Repeat every line of the data exactly; no picture belongs in the copy.

Modification records:

BEGIN

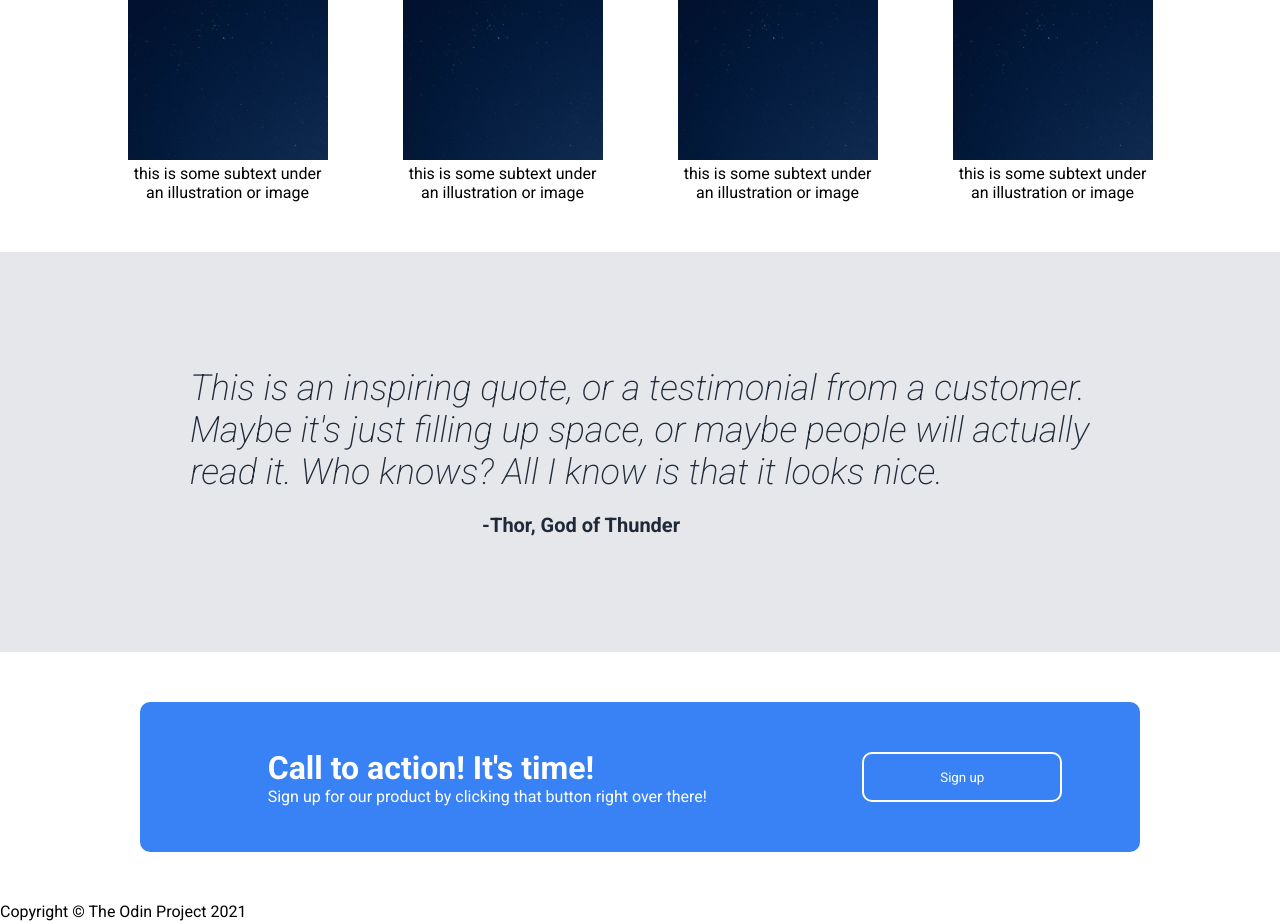
Repository: aaronestre/odin-landingpage
Page: index.html
An editor plug-in stored every save of this project. The page is shown before and after the next save, followed by the edit.
The browser window is 1280 px wide. The pictures show the part of the page from y = 732 to 1684 px (the page is 1653 px tall before and 1684 px after).
A picture or video elsewhere on the page could not be fetched, so the positions and the page height are approximate.

Above is the page before, as saved 2025-02-12 21:26:54.

### index.html
<!DOCTYPE html>
<html lang="en">
    <head>
        <meta charset="UTF-8" />
        <meta http-equiv="X-UA-Compatible" content="IE=edge" />
        <meta name="viewport" content="width=device-width, initial-scale=1.0" />
        <link rel="stylesheet" href="index.css" />
        <link rel="preconnect" href="https://fonts.googleapis.com">
<link rel="preconnect" href="https://fonts.gstatic.com" crossorigin>
<link href="https://fonts.googleapis.com/css2?family=Permanent+Marker&family=Roboto:ital,wght@0,100..900;1,100..900&display=swap" rel="stylesheet">

        <title>Odin Landing Page</title>
    </head>
    <body>
        <div class="header">
            <h1>Header Logo</h1>
            <div class="header-right">
                <p>header link 1</p>
                <p>header link 2</p>
                <p>header link 3</p>
            </div>
        </div>
        <div class="hero">
            <div class="hero-left">
                <h1>This website is awesome</h1>
                <p>This website has some subtext that goes here under the main title. It's a smaller font and the color is lower contrast</p>
                <button>Sign up</button>
            </div>
            <div class="hero-right">
                <img class="hero-image" src="./pictures/hero-image.jpg" alt="This is a placeholder for an image" />
            </div>
        </div>
        <div class="info">
            <h1>Some random information.</h1>
            <div class="info-container">
                <div class="info-item">
                    <img class="info-image" src="./pictures/placeholder.jpg" alt="This is a placeholder for an image" />
                    <p class="info-text">this is some subtext under an illustration or image</p>
                </div>
                <div class="info-item">
                    <img class="info-image" src="./pictures/placeholder.jpg" alt="This is a placeholder for an image" />
                    <p class="info-text">this is some subtext under an illustration or image</p>
                </div>
                <div class="info-item">
                    <img class="info-image" src="./pictures/placeholder.jpg" alt="This is a placeholder for an image" />
                    <p class="info-text">this is some subtext under an illustration or image</p>
                </div>
                <div class="info-item">
                    <img class="info-image" src="./pictures/placeholder.jpg" alt="This is a placeholder for an image" />
                    <p class="info-text">this is some subtext under an illustration or image</p>
                </div>
            </div>
        </div>
        <div class="quote">
            <p class="quote-text">
                This is an inspiring quote, or a testimonial from a customer. Maybe it's just filling up space, or maybe people will actually read it. Who knows? All I know is that it looks nice.
            </p>
            <p class="quote-author">-Thor, God of Thunder</p>
        </div>
        <div class="cta">
            <div class="cta-container">
                <div class="cta-text">
                    <h1>Call to action! It's time!</h1>
                    <p>Sign up for our product by clicking that button right over there!</p>
                </div>
                <button>Sign up</button>
            </div>
        </div>
        <div class="footer">
            <p>Copyright © The Odin Project 2021</p>
        </div>
    </body>
</html>

### index.css
* {
    margin: 0;
    padding: 0;
    box-sizing: border-box;
    font-family: Roboto;
}

.header {
    background-color: #1f2937;
    margin: 0px;
    width: 100%;
    height: 50px;
    color: white;
    font-family: Roboto;
    display: flex;
    justify-content: space-around;
    align-items: center;
}

.header h1 {
    font-size: 32px;
}

.header-right {
    display: flex;
    justify-content: flex-end;
    font-size: 18px;
    gap: 16px;
}

.hero {
    background-color: #1f2937;
    color: white;
    width: 100%;
    height: 500px;
    display: flex;
    justify-content: space-around;
    align-items: center;
}

.hero-left {
    margin-left: 175px;
    width: 20%;
}

.hero h1 {
    font-size: 48px;
    margin-bottom: 10px;
}

.hero p {
    font-size: 18px;
    margin-bottom: 10px;
}

.hero button {
    background-color: #3882f6;
    color: white;
    width: 100px;
    height: 40px;
    border-radius: 10px;
    border: none;
}

.hero-image {
    background-color: #1f2937;
    margin-right: 175px;
    height: 350px;
    display: flex;
    justify-content: center;
    align-items: center;
}

.info {
    display: flex;
    flex-direction: column;
    justify-content: center;
    align-items: center;
    margin-bottom: 50px;
}

.info h1 {
    font-size: 36px;
    margin: 50px 0;
}

.info-container {
    display: flex;
    justify-content: center;
    align-items: center;
    gap: 75px;
}

.info-image {
    width: 200px;
}

.info-text {
    width: 200px;
    text-align: center;
}

.quote {
    background-color: #e5e7eb;
    display: flex;
    flex-direction: column;
    justify-content: center;
    align-items: center;
    font-size: 36px;
    color: #1f2937;
    height: 400px;
}

.quote-text {
    font-style: italic;
    font-weight: 200;
    margin-bottom: 20px;
    width: 900px;
}

.quote-author {
    font-weight: bold;
    font-size: 20px;
    align-self: flex-end;
    margin-right: 600px;
}

.cta {
    color: #fff;
    display: flex;
    justify-content: center;
    margin: 50px;
}

.cta-container {
    background-color: #3882f6;
    display: flex;
    height: 150px;
    width: 1000px;
    border-radius: 10px;
    justify-content: space-around;
    align-items: center;
}

.cta-text {
    display: flex;
    flex-direction: column;
    justify-content: center;
    margin-left: 50px;
}

.cta button {
    background-color: #3882f6;
    color: #fff;
    width: 200px;
    height: 50px;
    border-radius: 10px;
    border: 2px solid #fff;
}

After the next save:
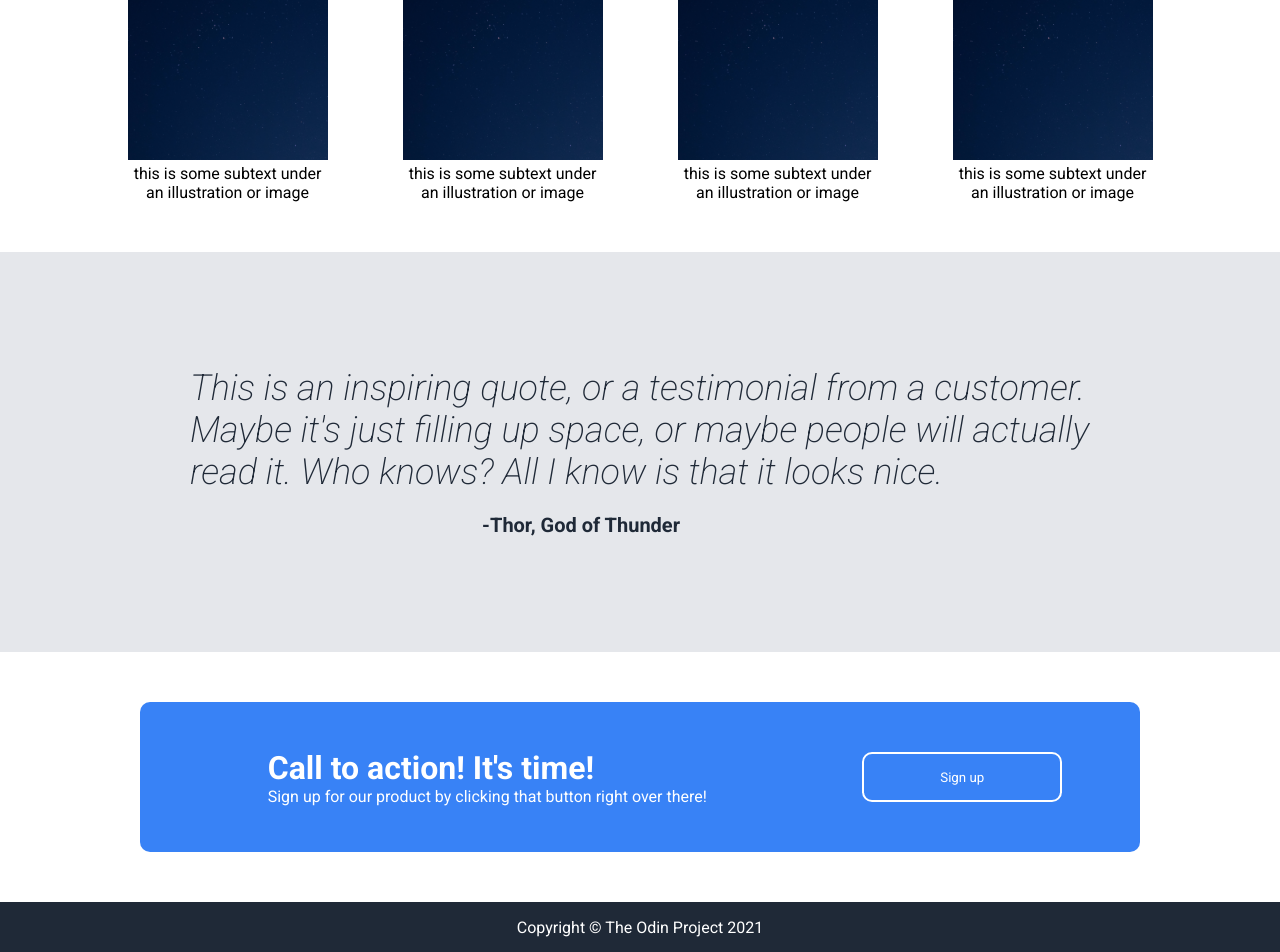
Saved 24 s later.
--- a/index.css
+++ b/index.css
@@ -157,3 +157,12 @@
     border-radius: 10px;
     border: 2px solid #fff;
 }
+
+.footer {
+    background-color: #1f2937;
+    color: #fff;
+    display: flex;
+    justify-content: center;
+    align-items: center;
+    height: 50px;
+}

END

Task answer:
Repository: aaronestre/odin-landingpage
Page: index.html
An editor plug-in stored every save of this project. The page is shown before and after the next save, followed by the edit.
The browser window is 1280 px wide. The pictures show the part of the page from y = 732 to 1684 px (the page is 1653 px tall before and 1684 px after).
A picture or video elsewhere on the page could not be fetched, so the positions and the page height are approximate.

Above is the page before, as saved 2025-02-12 21:26:54.

### index.html
<!DOCTYPE html>
<html lang="en">
    <head>
        <meta charset="UTF-8" />
        <meta http-equiv="X-UA-Compatible" content="IE=edge" />
        <meta name="viewport" content="width=device-width, initial-scale=1.0" />
        <link rel="stylesheet" href="index.css" />
        <link rel="preconnect" href="https://fonts.googleapis.com">
<link rel="preconnect" href="https://fonts.gstatic.com" crossorigin>
<link href="https://fonts.googleapis.com/css2?family=Permanent+Marker&family=Roboto:ital,wght@0,100..900;1,100..900&display=swap" rel="stylesheet">

        <title>Odin Landing Page</title>
    </head>
    <body>
        <div class="header">
            <h1>Header Logo</h1>
            <div class="header-right">
                <p>header link 1</p>
                <p>header link 2</p>
                <p>header link 3</p>
            </div>
        </div>
        <div class="hero">
            <div class="hero-left">
                <h1>This website is awesome</h1>
                <p>This website has some subtext that goes here under the main title. It's a smaller font and the color is lower contrast</p>
                <button>Sign up</button>
            </div>
            <div class="hero-right">
                <img class="hero-image" src="./pictures/hero-image.jpg" alt="This is a placeholder for an image" />
            </div>
        </div>
        <div class="info">
            <h1>Some random information.</h1>
            <div class="info-container">
                <div class="info-item">
                    <img class="info-image" src="./pictures/placeholder.jpg" alt="This is a placeholder for an image" />
                    <p class="info-text">this is some subtext under an illustration or image</p>
                </div>
                <div class="info-item">
                    <img class="info-image" src="./pictures/placeholder.jpg" alt="This is a placeholder for an image" />
                    <p class="info-text">this is some subtext under an illustration or image</p>
                </div>
                <div class="info-item">
                    <img class="info-image" src="./pictures/placeholder.jpg" alt="This is a placeholder for an image" />
                    <p class="info-text">this is some subtext under an illustration or image</p>
                </div>
                <div class="info-item">
                    <img class="info-image" src="./pictures/placeholder.jpg" alt="This is a placeholder for an image" />
                    <p class="info-text">this is some subtext under an illustration or image</p>
                </div>
            </div>
        </div>
        <div class="quote">
            <p class="quote-text">
                This is an inspiring quote, or a testimonial from a customer. Maybe it's just filling up space, or maybe people will actually read it. Who knows? All I know is that it looks nice.
            </p>
            <p class="quote-author">-Thor, God of Thunder</p>
        </div>
        <div class="cta">
            <div class="cta-container">
                <div class="cta-text">
                    <h1>Call to action! It's time!</h1>
                    <p>Sign up for our product by clicking that button right over there!</p>
                </div>
                <button>Sign up</button>
            </div>
        </div>
        <div class="footer">
            <p>Copyright © The Odin Project 2021</p>
        </div>
    </body>
</html>

### index.css
* {
    margin: 0;
    padding: 0;
    box-sizing: border-box;
    font-family: Roboto;
}

.header {
    background-color: #1f2937;
    margin: 0px;
    width: 100%;
    height: 50px;
    color: white;
    font-family: Roboto;
    display: flex;
    justify-content: space-around;
    align-items: center;
}

.header h1 {
    font-size: 32px;
}

.header-right {
    display: flex;
    justify-content: flex-end;
    font-size: 18px;
    gap: 16px;
}

.hero {
    background-color: #1f2937;
    color: white;
    width: 100%;
    height: 500px;
    display: flex;
    justify-content: space-around;
    align-items: center;
}

.hero-left {
    margin-left: 175px;
    width: 20%;
}

.hero h1 {
    font-size: 48px;
    margin-bottom: 10px;
}

.hero p {
    font-size: 18px;
    margin-bottom: 10px;
}

.hero button {
    background-color: #3882f6;
    color: white;
    width: 100px;
    height: 40px;
    border-radius: 10px;
    border: none;
}

.hero-image {
    background-color: #1f2937;
    margin-right: 175px;
    height: 350px;
    display: flex;
    justify-content: center;
    align-items: center;
}

.info {
    display: flex;
    flex-direction: column;
    justify-content: center;
    align-items: center;
    margin-bottom: 50px;
}

.info h1 {
    font-size: 36px;
    margin: 50px 0;
}

.info-container {
    display: flex;
    justify-content: center;
    align-items: center;
    gap: 75px;
}

.info-image {
    width: 200px;
}

.info-text {
    width: 200px;
    text-align: center;
}

.quote {
    background-color: #e5e7eb;
    display: flex;
    flex-direction: column;
    justify-content: center;
    align-items: center;
    font-size: 36px;
    color: #1f2937;
    height: 400px;
}

.quote-text {
    font-style: italic;
    font-weight: 200;
    margin-bottom: 20px;
    width: 900px;
}

.quote-author {
    font-weight: bold;
    font-size: 20px;
    align-self: flex-end;
    margin-right: 600px;
}

.cta {
    color: #fff;
    display: flex;
    justify-content: center;
    margin: 50px;
}

.cta-container {
    background-color: #3882f6;
    display: flex;
    height: 150px;
    width: 1000px;
    border-radius: 10px;
    justify-content: space-around;
    align-items: center;
}

.cta-text {
    display: flex;
    flex-direction: column;
    justify-content: center;
    margin-left: 50px;
}

.cta button {
    background-color: #3882f6;
    color: #fff;
    width: 200px;
    height: 50px;
    border-radius: 10px;
    border: 2px solid #fff;
}

After the next save:
Saved 24 s later.
--- a/index.css
+++ b/index.css
@@ -157,3 +157,12 @@
     border-radius: 10px;
     border: 2px solid #fff;
 }
+
+.footer {
+    background-color: #1f2937;
+    color: #fff;
+    display: flex;
+    justify-content: center;
+    align-items: center;
+    height: 50px;
+}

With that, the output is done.